Far from providing a sound and rational set of moral precepts to follow, religion most often provides flimsy justifications for people to do whatever they were inclined to do in the first place. In most cases, both religious and non-religious people will do what’s right and proper anyway, because we have evolved as a social species, and it’s in our genes that group cooperation is what will ensure species survival. But when people wish to do wrong, historically, they’ve had a good friend in religion to give them all the excuses they need. I fully expect that, in prison, Mahmod Mahmod will be able to lay out his prayer mat and bow to Mecca as often as he likes, secure in the twisted confidence that what he did to his daughter was right and proper, and suffering no pangs of remorse whatsoever, other than to think of the Western secular judicial system that sentenced him as a horribly corrupt tool of Satan. When Dawkins says that a strict religious upbringing can be comparable to child abuse, the sad, wasted life of Banaz Mahmod, whose only “sin” was love, will loom large as an exemplar.

I understand it’s a “religion of peace”

Check this out. Pakistan, I am told, is our friend in the War on Terror. That’s what they say. Bush says it, and we know what a stand-up guy he is, so it must be true. And we know the Bush administration takes a hard line against those Islamofascists, too, because they’re always saying so on Fox News. And we know how fair and balanced they are, so it must be true. I mean, the Islamofascists are why we can’t leave Iraq, right? Because that’s where they all are, and so if we leave, well then, they’re just going to swarm the globe in their millions, and it’ll be Islamofascism here, Islamofascism there, Islamofascism everywhere!

So I wonder just how our fine, courageous, standing-up-to-the-terrorists president is going to react if our good fellow-Islamofascist-terrorist-fighting friends in Pakistan pass this bill that would make it a capital crime for a Muslim man to decide he wanted to leave the faith. Hey, at least they’re going easy on women, who would only get life in prison. I suppose this is what passes for “progressive” in an Islamic country. After all, Islamofascists aren’t known for making women’s lives very pleasant. I mean, for real. Like, if you’re a woman, and you live in an Islamic country, it pretty much sucks to be you. So for women who want to leave Islam to get off so lightly with a mere life sentence seems to indicate that Islam has made a bold step forward into the 17th century, at least.

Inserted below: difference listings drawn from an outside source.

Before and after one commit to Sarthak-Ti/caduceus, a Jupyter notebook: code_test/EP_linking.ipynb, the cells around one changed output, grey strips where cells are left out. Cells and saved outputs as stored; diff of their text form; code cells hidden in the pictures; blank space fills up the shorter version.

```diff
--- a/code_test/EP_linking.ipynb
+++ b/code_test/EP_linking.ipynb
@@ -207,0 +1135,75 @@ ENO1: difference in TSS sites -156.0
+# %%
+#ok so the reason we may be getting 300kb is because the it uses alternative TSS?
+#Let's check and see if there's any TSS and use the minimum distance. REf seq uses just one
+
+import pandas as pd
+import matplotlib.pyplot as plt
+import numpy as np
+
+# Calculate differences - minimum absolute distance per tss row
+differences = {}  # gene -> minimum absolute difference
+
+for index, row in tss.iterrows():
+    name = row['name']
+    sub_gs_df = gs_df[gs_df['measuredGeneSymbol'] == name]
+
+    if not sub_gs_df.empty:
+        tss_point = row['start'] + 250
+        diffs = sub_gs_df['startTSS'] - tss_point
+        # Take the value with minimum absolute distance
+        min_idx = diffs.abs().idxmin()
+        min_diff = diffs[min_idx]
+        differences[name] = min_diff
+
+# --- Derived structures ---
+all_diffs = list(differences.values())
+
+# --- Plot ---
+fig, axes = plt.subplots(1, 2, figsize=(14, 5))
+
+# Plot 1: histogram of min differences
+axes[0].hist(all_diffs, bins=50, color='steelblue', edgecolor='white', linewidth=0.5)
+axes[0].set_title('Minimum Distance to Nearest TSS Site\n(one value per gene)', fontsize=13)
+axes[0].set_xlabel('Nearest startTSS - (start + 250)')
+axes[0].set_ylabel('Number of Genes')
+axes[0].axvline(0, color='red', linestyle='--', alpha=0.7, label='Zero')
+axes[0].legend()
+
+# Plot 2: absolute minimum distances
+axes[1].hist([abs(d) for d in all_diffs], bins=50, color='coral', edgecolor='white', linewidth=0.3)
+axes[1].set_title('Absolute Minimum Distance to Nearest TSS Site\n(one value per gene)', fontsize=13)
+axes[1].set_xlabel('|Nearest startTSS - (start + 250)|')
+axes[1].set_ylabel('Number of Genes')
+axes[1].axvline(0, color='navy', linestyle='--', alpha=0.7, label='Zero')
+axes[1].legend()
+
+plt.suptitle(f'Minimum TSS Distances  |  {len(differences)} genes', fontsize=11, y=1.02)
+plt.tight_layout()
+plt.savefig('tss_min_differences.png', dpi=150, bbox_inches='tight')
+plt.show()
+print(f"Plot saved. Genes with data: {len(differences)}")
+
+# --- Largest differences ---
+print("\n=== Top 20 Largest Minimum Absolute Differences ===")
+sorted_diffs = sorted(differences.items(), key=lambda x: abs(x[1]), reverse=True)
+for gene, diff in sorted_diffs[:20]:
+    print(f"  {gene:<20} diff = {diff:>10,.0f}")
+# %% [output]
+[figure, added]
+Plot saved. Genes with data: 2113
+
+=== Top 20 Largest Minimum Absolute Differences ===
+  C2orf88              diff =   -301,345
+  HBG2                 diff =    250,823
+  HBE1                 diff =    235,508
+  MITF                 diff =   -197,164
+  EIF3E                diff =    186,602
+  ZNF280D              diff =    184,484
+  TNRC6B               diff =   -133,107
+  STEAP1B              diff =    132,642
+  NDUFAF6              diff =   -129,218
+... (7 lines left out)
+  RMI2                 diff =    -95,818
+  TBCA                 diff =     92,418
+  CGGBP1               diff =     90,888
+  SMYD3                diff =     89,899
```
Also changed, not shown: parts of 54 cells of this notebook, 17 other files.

But come on. Really. To pass a law saying that we’ll fucking kill you if you don’t want to belong to our religion any more is pretty barbaric even for Islam, which is already just about the most barbaric belief system any bunch of barbarians ever practiced barbarism under. And I say this as someone who has lived in the Middle East, known plenty of the “good” Muslims, knows what good and kind people they can be, and remains utterly nonplussed that decent folks can continue to live under the yoke of such a totalitarian, anti-human, tyrannical religion. Hell, maybe that’s the problem that has motivated Pakistan’s desire to draft this law. You wouldn’t think they’d need it if there weren’t the real threat of mass defections by good Muslims who have concluded they simply cannot stand by and be part of something so evil any more.

Well, I’m sure Bush’ll give ol’ Musharraf what-for over this. Won’t he? He will, won’t he? Sure he will.